With John Kerry starting to pull away from Howard Dean in New Hampshire, tonight's debate poses a crucial test for the former Vermont governor and the rest of the candidates still remaining in the race for the Democratic presidential nomination.
Kerry, Dean and five other Democrats square off tonight at 8 p.m. ET in a televised debate at St. Anselm College in Manchester in what's considered the most important event ahead of Tuesday's primary.
Recent polls show the number of undecided voters range from 14 to 25 percent, and interviews suggest that the debate will be a key factor in helping them to make up their minds.
The debate is especially significant for Dean, who is trying to recover from the political damage inflicted by the impassioned concession speech he delivered after the Iowa caucus, but the image lingers on the Internet and late-night talk shows. Some wags have already dubbed it the "I Have a Scream" speech since it was delivered on the Martin Luther King Jr. holiday.
A humbled Dean tried to put the matter to rest Thursday, chalking it up to the kind of passion that would make him a tough rival of President Bush.
"I didn't ever claim to be perfect. I am passionate," he said at a news conference after two town-hall meetings, each attended by several hundred people. "I don't think we can beat George Bush without some intensity."
Asked how he would regain momentum in New Hampshire, where he trails rival Kerry, Dean said with a shrug, "All I can do is be who I am."
Kerry, the surprise winner of this week's Iowa caucus, has surged into the lead in three New Hampshire polls: A Boston Globe-WBZ-TV tracking poll shows him leading Dean by 10 points, 31-21 percent; a Boston Herald-RKM poll reports the same result; and a Suffolk University-WDHD-TV tracking poll puts Kerry in front of Dean by eight points, 27-19 percent. Former Gen. Wesley Clark took third place in all three polls with 15 or 16 percent, followed by North Carolina Sen. John Edwards.

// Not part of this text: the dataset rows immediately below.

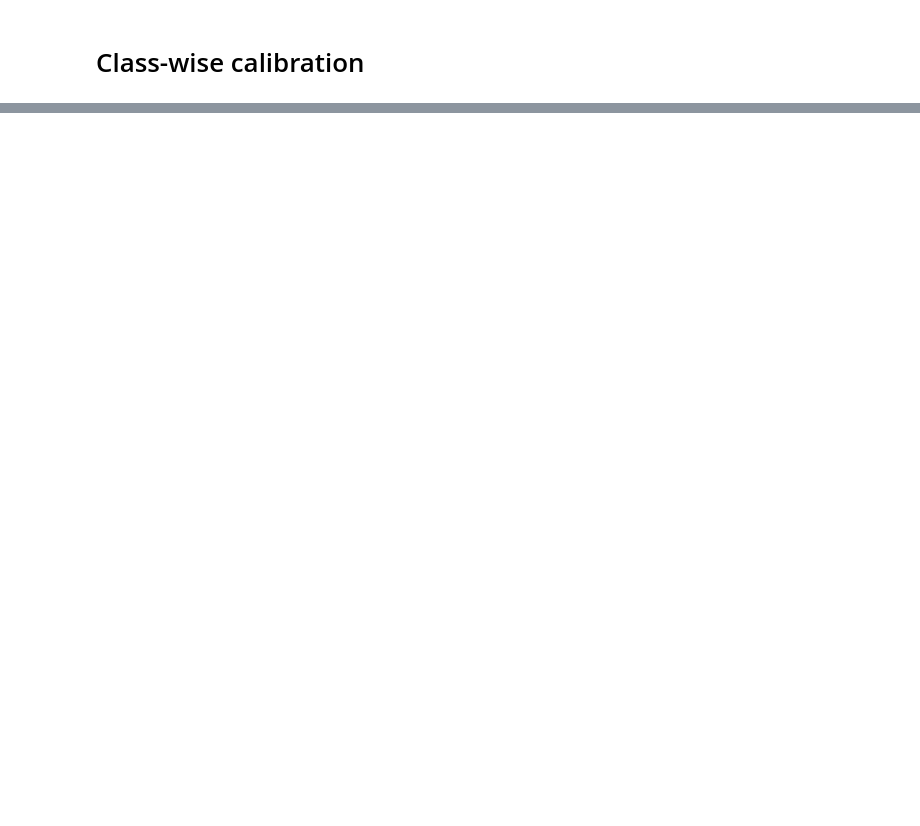
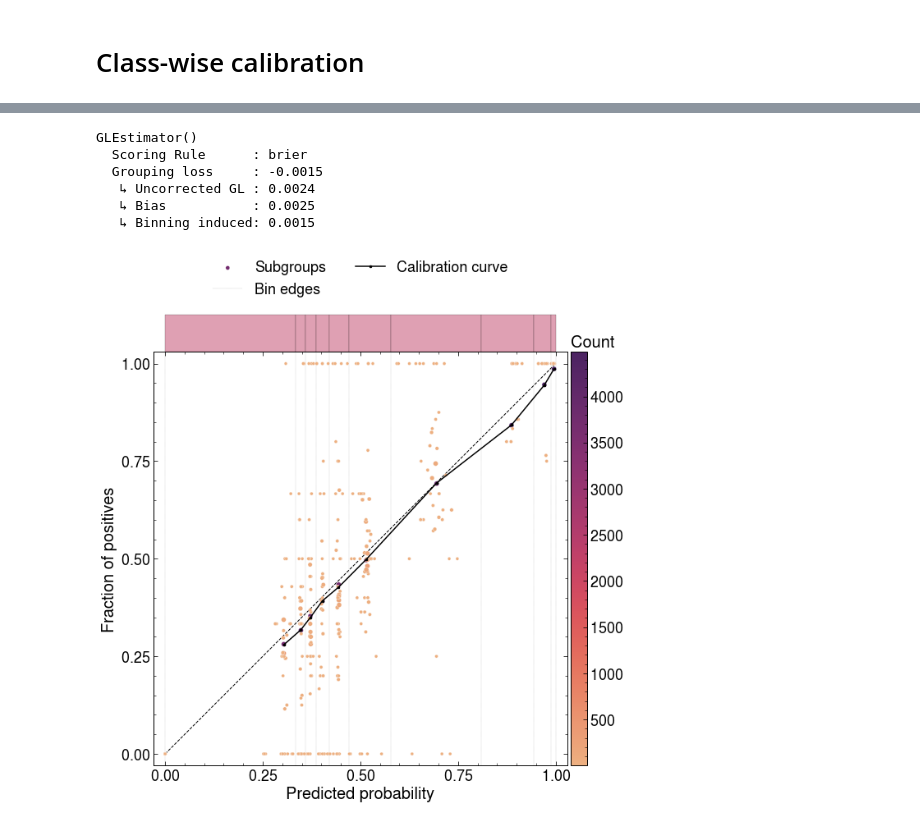
Before and after one commit to choisant/imcalML, a Jupyter notebook: notebooks/calibration.ipynb, the cells around one changed output, grey strips where cells are left out. Saved outputs shown, nothing was run; the diff lists cells and outputs as text; code cells hidden in the pictures; blank space fills up the shorter version.

```diff
--- a/notebooks/calibration.ipynb
+++ b/notebooks/calibration.ipynb
@@ -188,0 +203,7 @@ Text(0, 0.5, 'True probabilities')
+# %%
+from glest.core import GLEstimator
+glest = GLEstimator(predicted_conf, partitioner="decision_tree", train_size=0.5, random_state=0)
+# %%
+testpaths = [Path(path) for path in TEST_DATAPATHS]
+test_data = Hdf5Dataset(testpaths, TEST_LABELS, DEVICE,
+                        shuffle=False, filters=[None], transform=None, event_limit=TEST_N_EVENTS)
@@ -188,0 +223,2 @@ Text(0, 0.5, 'True probabilities')
+# %%
+data_X = [torch.swapaxes(data[0], -3, -1).flatten() for data in test_data]
@@ -188,0 +233,2 @@ Text(0, 0.5, 'True probabilities')
+# %%
+glest.fit(data_X, correct_conf)
@@ -188,0 +254,17 @@ Text(0, 0.5, 'True probabilities')
+# %%
+from glest.core import Partitioner
+
+partitioner = Partitioner.from_name("decision_tree", n_bins=10, strategy="quantile")
+
+glest = GLEstimator(predicted_conf, partitioner=partitioner, train_size=0.5, random_state=0)
+glest.fit(data_X, correct_conf)
+fig = glest.plot(fig_kw=dict(figsize=(10, 10)))
+print(glest)
+# %% [output]
+GLEstimator()
+  Scoring Rule      : brier
+  Grouping loss     : -0.0015
+   ↳ Uncorrected GL : 0.0024
+   ↳ Bias           : 0.0025
+   ↳ Binning induced: 0.0015
+[figure, added]
```
Also changed, not shown: parts of 14 cells of this notebook, 46 other files.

Looking beyond New Hampshire, Kerry lined up a key endorsement in South Carolina, one of the big Feb. 3 primary states. CBS News has confirmed that Kerry will get the backing of veteran South Carolina Sen. Ernest "Fritz" Hollings. An official announcement is expected later today.
In addition, Kerry said he had had private talks with Rep. Dick Gephardt, whose withdrawal from the campaign earlier this week created a wide-open race for delegates in his home state of Missouri.
Missouri and South Carolina are among seven states picking delegates in primaries and caucuses on Feb. 3, one week after New Hampshire's single-state contest.
"This isn't the only place there is a race," Kerry said Thursday from New Hampshire, where polls show him getting a large bounce on the heels of his startling win in Monday night's Iowa caucuses.
Speaking with reporters on his campaign bus, Kerry said he has spoken with Gephardt since the Missouri congressman dropped out of the race on Tuesday. Gephardt's backing would be an important factor in Missouri, one of seven states that will hold primaries on Feb. 3.
Since he arrived in New Hampshire, Kerry has kept to a relatively calm schedule, compared to the frantic pace he kept in Iowa, where he was the come-from-behind victor on Monday night. He said much of his time has been spent trying to catch up in other early states where some of his rivals may have an edge,
Kerry pulled much of his campaign staff from other states to focus on Iowa and New Hampshire, which votes on Tuesday. He's one of the few candidates not on the air with television commercials in the states that vote on Feb. 3. With momentum now in his corner, and upward movement in the polls, Kerry is scrambling to rebuild his campaign infrastructure in those states.
"Part of what I've been doing in the last few days is being on the phone to people in Missouri and elsewhere, talking to people and getting geared up," said Kerry. "There will be some things unfolding over the next couple of days that will reflect that."